- [EXERCISE]: Without the pictures, output the records below word for word.

- [GIVEN DATA]:
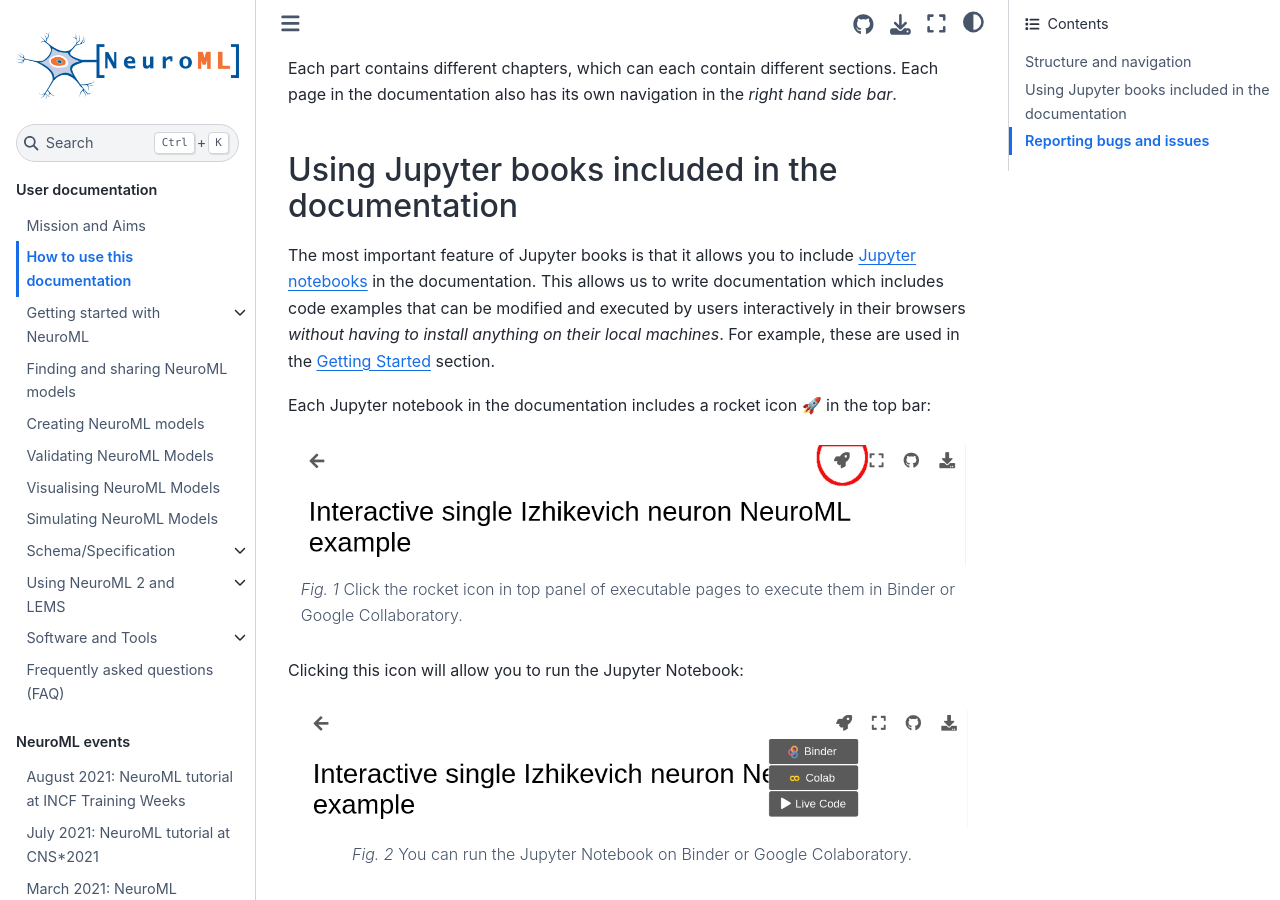
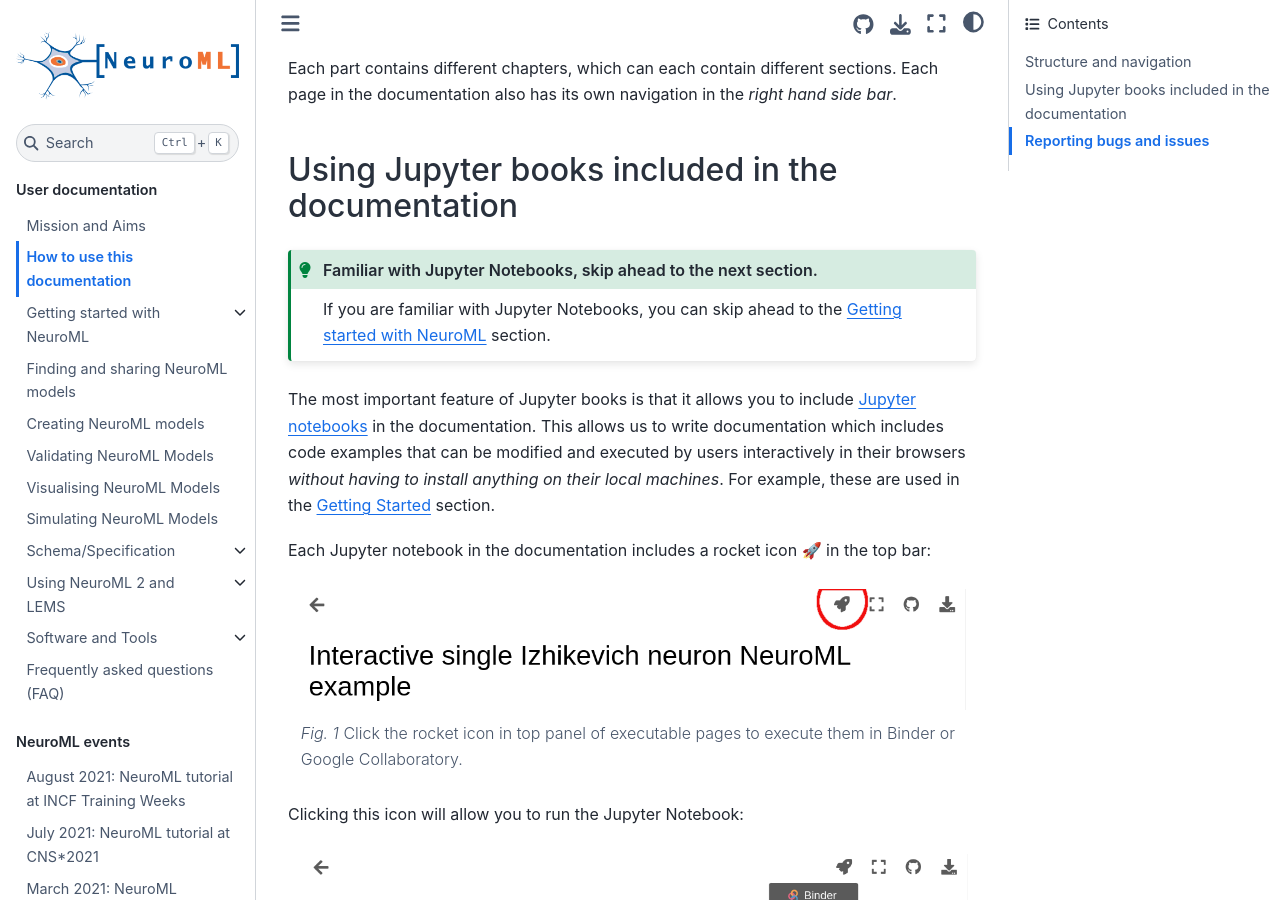
Before and after one commit to NeuroML/Documentation, a Jupyter Book: the page built from source/Userdocs/Usage.md, in a window 1280 px wide and 900 px high, scrolled down 689 px. Built offline with Jupyter Book 1.0.4 settings and Sphinx 7.4.7 and the Sphinx Book theme 1.1.4, drawn with Linux system fonts in a browser that asks for light colours.

Commit message:
feat: add notes to all notebooks

````diff
--- a/source/Userdocs/Usage.md
+++ b/source/Userdocs/Usage.md
@@ -27,6 +27,11 @@
 
 (userdocs:usage:jupyterbooks)=
 ## Using Jupyter books included in the documentation
+```{admonition} Familiar with Jupyter Notebooks, skip ahead to the next section.
+:class: tip
+If you are familiar with Jupyter Notebooks, you can skip ahead to the {ref}`Getting started with NeuroML <userdocs:getting_started_neuroml>` section.
+```
+
 
 The most important feature of Jupyter books is that it allows you to include [Jupyter notebooks](https://jupyter-notebook.readthedocs.io/en/stable/notebook.html) in the documentation.
 This allows us to write documentation which includes code examples that can be modified and executed by users interactively in their browsers *without having to install anything on their local machines*.
````
Also changed, not shown: source/Userdocs/NML2_examples/HH_single_compartment.ipynb, source/Userdocs/NML2_examples/IzhikevichNetwork.ipynb, source/Userdocs/NML2_examples/OLM.ipynb, source/Userdocs/NML2_examples/SingleNeuron.ipynb.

- [TASK ANSWER]:
Before and after one commit to NeuroML/Documentation, a Jupyter Book: the page built from source/Userdocs/Usage.md, in a window 1280 px wide and 900 px high, scrolled down 689 px. Built offline with Jupyter Book 1.0.4 settings and Sphinx 7.4.7 and the Sphinx Book theme 1.1.4, drawn with Linux system fonts in a browser that asks for light colours.

Commit message:
feat: add notes to all notebooks

````diff
--- a/source/Userdocs/Usage.md
+++ b/source/Userdocs/Usage.md
@@ -27,6 +27,11 @@
 
 (userdocs:usage:jupyterbooks)=
 ## Using Jupyter books included in the documentation
+```{admonition} Familiar with Jupyter Notebooks, skip ahead to the next section.
+:class: tip
+If you are familiar with Jupyter Notebooks, you can skip ahead to the {ref}`Getting started with NeuroML <userdocs:getting_started_neuroml>` section.
+```
+
 
 The most important feature of Jupyter books is that it allows you to include [Jupyter notebooks](https://jupyter-notebook.readthedocs.io/en/stable/notebook.html) in the documentation.
 This allows us to write documentation which includes code examples that can be modified and executed by users interactively in their browsers *without having to install anything on their local machines*.
````
Also changed, not shown: source/Userdocs/NML2_examples/HH_single_compartment.ipynb, source/Userdocs/NML2_examples/IzhikevichNetwork.ipynb, source/Userdocs/NML2_examples/OLM.ipynb, source/Userdocs/NML2_examples/SingleNeuron.ipynb.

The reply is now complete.